-------- Input for this task --------
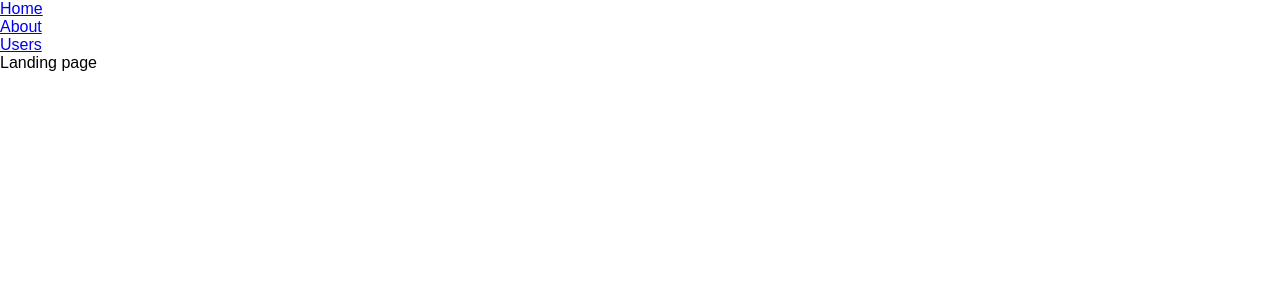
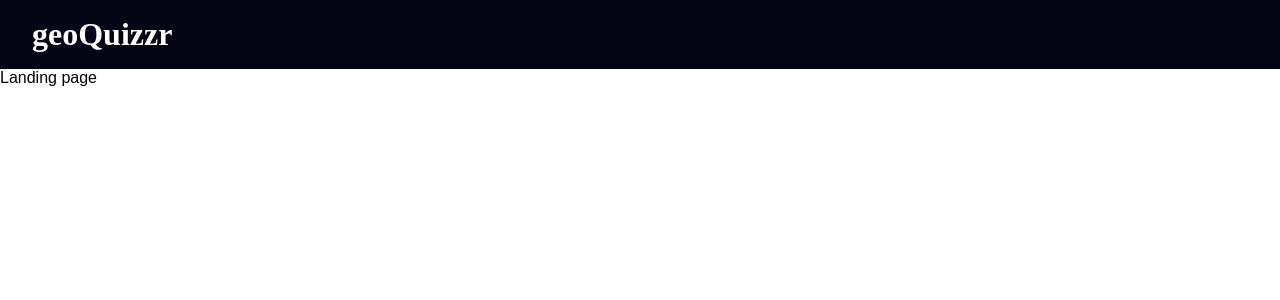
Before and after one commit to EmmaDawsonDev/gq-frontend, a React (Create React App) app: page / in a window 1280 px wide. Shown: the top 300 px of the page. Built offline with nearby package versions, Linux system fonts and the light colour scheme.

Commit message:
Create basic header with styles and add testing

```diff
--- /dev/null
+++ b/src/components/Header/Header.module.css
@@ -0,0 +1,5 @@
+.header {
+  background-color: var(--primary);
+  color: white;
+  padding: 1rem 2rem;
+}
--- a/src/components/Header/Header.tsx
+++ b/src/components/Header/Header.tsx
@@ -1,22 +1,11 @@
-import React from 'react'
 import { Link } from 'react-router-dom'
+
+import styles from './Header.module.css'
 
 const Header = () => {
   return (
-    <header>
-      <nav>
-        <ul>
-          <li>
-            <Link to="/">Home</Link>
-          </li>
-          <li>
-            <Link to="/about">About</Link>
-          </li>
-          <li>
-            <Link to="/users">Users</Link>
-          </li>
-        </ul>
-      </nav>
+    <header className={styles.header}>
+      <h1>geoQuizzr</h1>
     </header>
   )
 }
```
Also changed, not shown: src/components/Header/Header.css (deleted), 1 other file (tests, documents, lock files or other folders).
--------
**Work task:** Run a filter over the data above and keep each line that contains the word "styles".

**Exercise answer:**
Create basic header with styles and add testing
+import styles from './Header.module.css'
+    <header className={styles.header}>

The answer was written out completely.